As Taiwan looks to reach its net zero target, the Council continues to educate and share the benefits of ethanol with the market.

“The Council remains committed to supporting and educating stakeholders in Taiwan about the benefits that ethanol-blended fuels offer,” said Mackenzie Boubin, USGC director of global ethanol export development. “U.S. ethanol is affordable, readily available and meets numerous rigorous sustainability metrics. The adoption of a 10 percent ethanol standard would align with Taiwan’s net zero commitment and assist domestic consumers with inflationary pressures at the pump. The Council will continue to convey the immediate environmental and economic solutions that an E10 implementation in Taiwan could achieve.”

In addition to Lu, attendees heard from Tsai Ling-Yi, EPA director of the climate change office, and Tsai Junhong, president of the Environment and Development Foundation.

At the event, Ling-Yi shared that reaching net zero carbon emissions by 2050 is already a social consensus after the National Development Council released Taiwan’s 2050 net zero carbon emission roadmap in March.
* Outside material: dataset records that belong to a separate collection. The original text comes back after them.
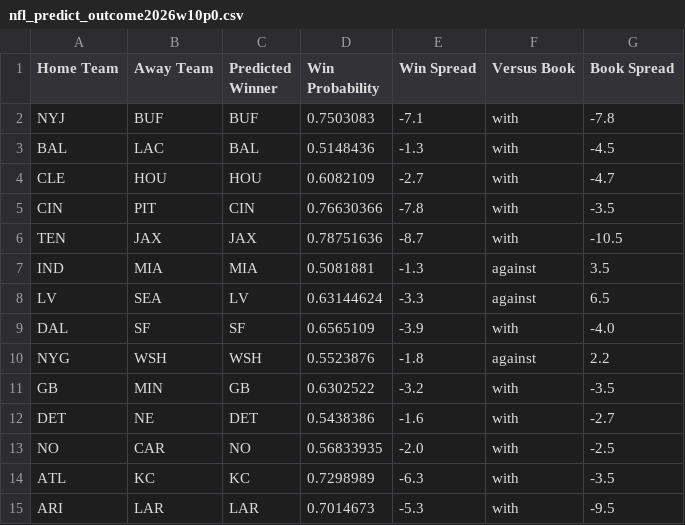
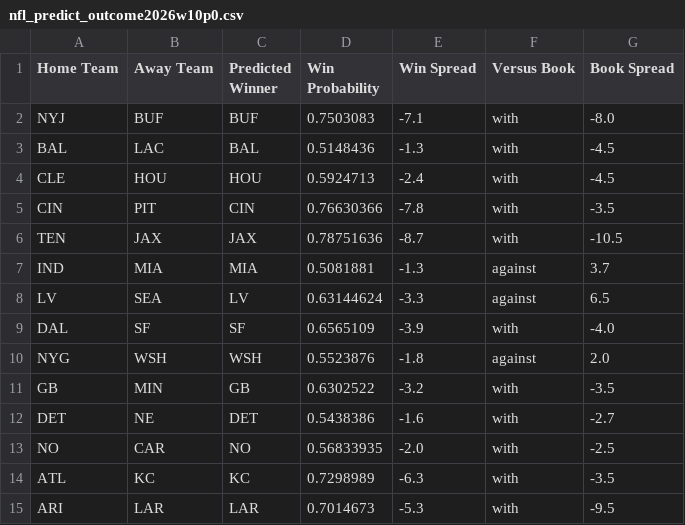
Before and after one commit to hodges623/nfl-prediction-model-site, a CSV file: data/nfl_predict_outcome2026w10p0.csv, drawn as a sheet.

Commit message:
Add/Update predictions for season 2026, week 10, postseason 0

```diff
--- a/data/nfl_predict_outcome2026w10p0.csv
+++ b/data/nfl_predict_outcome2026w10p0.csv
@@ -1,11 +1,11 @@
 Home Team,Away Team,Predicted Winner,Win Probability,Win Spread,Versus Book,Book Spread
-NYJ,BUF,BUF,0.7503083,-7.1,with,-7.8
+NYJ,BUF,BUF,0.7503083,-7.1,with,-8.0
 BAL,LAC,BAL,0.5148436,-1.3,with,-4.5
-CLE,HOU,HOU,0.6082109,-2.7,with,-4.7
+CLE,HOU,HOU,0.5924713,-2.4,with,-4.5
 CIN,PIT,CIN,0.76630366,-7.8,with,-3.5
 TEN,JAX,JAX,0.78751636,-8.7,with,-10.5
-IND,MIA,MIA,0.5081881,-1.3,against,3.5
+IND,MIA,MIA,0.5081881,-1.3,against,3.7
 LV,SEA,LV,0.63144624,-3.3,against,6.5
 DAL,SF,SF,0.6565109,-3.9,with,-4.0
-NYG,WSH,WSH,0.5523876,-1.8,against,2.2
+NYG,WSH,WSH,0.5523876,-1.8,against,2.0
 GB,MIN,GB,0.6302522,-3.2,with,-3.5
```
Also changed, not shown: 1 other file.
The government-associated ministries are developing plans and budgets in 12 net zero strategies and the Climate Change Response Act has been adopted by the Legislative Yuan for review.

Junhong emphasized how important cross-domain dialogue among the industry is to accelerate the application and breakthrough of technology necessary to meet net zero initiatives.

The EPA and EDF in Taiwan, along with the Council, will continue to monitor international developments and engage in communication with industry and society through public seminars, conferences and programming as the move toward the 2050 net zero target advances in Taiwan